To do: All records must be restated word for word.

[Web page edit records]
####################

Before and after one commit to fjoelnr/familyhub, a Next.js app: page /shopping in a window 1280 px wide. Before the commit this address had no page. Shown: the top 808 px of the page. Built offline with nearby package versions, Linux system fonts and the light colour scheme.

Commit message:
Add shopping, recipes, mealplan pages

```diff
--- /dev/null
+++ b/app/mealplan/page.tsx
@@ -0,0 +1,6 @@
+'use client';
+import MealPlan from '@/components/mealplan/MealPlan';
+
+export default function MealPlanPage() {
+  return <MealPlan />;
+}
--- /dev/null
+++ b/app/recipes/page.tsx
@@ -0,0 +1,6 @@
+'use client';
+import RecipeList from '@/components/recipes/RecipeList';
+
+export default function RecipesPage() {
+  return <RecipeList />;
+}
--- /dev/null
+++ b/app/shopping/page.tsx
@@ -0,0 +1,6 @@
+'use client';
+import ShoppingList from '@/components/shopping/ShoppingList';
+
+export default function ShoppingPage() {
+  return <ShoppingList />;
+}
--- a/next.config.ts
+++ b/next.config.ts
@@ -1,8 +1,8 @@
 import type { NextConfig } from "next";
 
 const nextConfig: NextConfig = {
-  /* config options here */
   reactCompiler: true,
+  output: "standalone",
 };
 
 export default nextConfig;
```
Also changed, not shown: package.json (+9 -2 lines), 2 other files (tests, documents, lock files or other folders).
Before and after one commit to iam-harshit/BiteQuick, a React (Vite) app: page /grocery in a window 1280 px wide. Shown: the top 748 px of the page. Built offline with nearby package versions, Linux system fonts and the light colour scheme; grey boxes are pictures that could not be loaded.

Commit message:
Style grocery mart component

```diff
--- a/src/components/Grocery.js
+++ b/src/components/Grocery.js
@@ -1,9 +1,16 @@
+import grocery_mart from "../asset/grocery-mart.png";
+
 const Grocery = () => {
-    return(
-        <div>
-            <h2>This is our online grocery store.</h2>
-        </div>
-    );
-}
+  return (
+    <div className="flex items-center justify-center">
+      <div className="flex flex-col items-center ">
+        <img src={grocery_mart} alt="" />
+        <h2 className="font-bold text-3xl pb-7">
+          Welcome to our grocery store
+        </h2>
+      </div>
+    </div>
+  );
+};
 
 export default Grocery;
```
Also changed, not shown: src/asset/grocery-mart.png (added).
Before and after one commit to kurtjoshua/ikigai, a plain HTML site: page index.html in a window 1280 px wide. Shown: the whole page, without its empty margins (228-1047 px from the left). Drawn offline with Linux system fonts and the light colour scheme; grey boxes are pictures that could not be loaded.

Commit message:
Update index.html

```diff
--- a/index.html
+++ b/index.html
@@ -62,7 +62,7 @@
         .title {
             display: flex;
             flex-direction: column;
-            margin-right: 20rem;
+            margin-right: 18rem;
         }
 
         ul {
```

####################

Answer to this problem:
Before and after one commit to fjoelnr/familyhub, a Next.js app: page /shopping in a window 1280 px wide. Before the commit this address had no page. Shown: the top 808 px of the page. Built offline with nearby package versions, Linux system fonts and the light colour scheme.

Commit message:
Add shopping, recipes, mealplan pages

```diff
--- /dev/null
+++ b/app/mealplan/page.tsx
@@ -0,0 +1,6 @@
+'use client';
+import MealPlan from '@/components/mealplan/MealPlan';
+
+export default function MealPlanPage() {
+  return <MealPlan />;
+}
--- /dev/null
+++ b/app/recipes/page.tsx
@@ -0,0 +1,6 @@
+'use client';
+import RecipeList from '@/components/recipes/RecipeList';
+
+export default function RecipesPage() {
+  return <RecipeList />;
+}
--- /dev/null
+++ b/app/shopping/page.tsx
@@ -0,0 +1,6 @@
+'use client';
+import ShoppingList from '@/components/shopping/ShoppingList';
+
+export default function ShoppingPage() {
+  return <ShoppingList />;
+}
--- a/next.config.ts
+++ b/next.config.ts
@@ -1,8 +1,8 @@
 import type { NextConfig } from "next";
 
 const nextConfig: NextConfig = {
-  /* config options here */
   reactCompiler: true,
+  output: "standalone",
 };
 
 export default nextConfig;
```
Also changed, not shown: package.json (+9 -2 lines), 2 other files (tests, documents, lock files or other folders).
Before and after one commit to iam-harshit/BiteQuick, a React (Vite) app: page /grocery in a window 1280 px wide. Shown: the top 748 px of the page. Built offline with nearby package versions, Linux system fonts and the light colour scheme; grey boxes are pictures that could not be loaded.

Commit message:
Style grocery mart component

```diff
--- a/src/components/Grocery.js
+++ b/src/components/Grocery.js
@@ -1,9 +1,16 @@
+import grocery_mart from "../asset/grocery-mart.png";
+
 const Grocery = () => {
-    return(
-        <div>
-            <h2>This is our online grocery store.</h2>
-        </div>
-    );
-}
+  return (
+    <div className="flex items-center justify-center">
+      <div className="flex flex-col items-center ">
+        <img src={grocery_mart} alt="" />
+        <h2 className="font-bold text-3xl pb-7">
+          Welcome to our grocery store
+        </h2>
+      </div>
+    </div>
+  );
+};
 
 export default Grocery;
```
Also changed, not shown: src/asset/grocery-mart.png (added).
Before and after one commit to kurtjoshua/ikigai, a plain HTML site: page index.html in a window 1280 px wide. Shown: the whole page, without its empty margins (228-1047 px from the left). Drawn offline with Linux system fonts and the light colour scheme; grey boxes are pictures that could not be loaded.

Commit message:
Update index.html

```diff
--- a/index.html
+++ b/index.html
@@ -62,7 +62,7 @@
         .title {
             display: flex;
             flex-direction: column;
-            margin-right: 20rem;
+            margin-right: 18rem;
         }
 
         ul {
```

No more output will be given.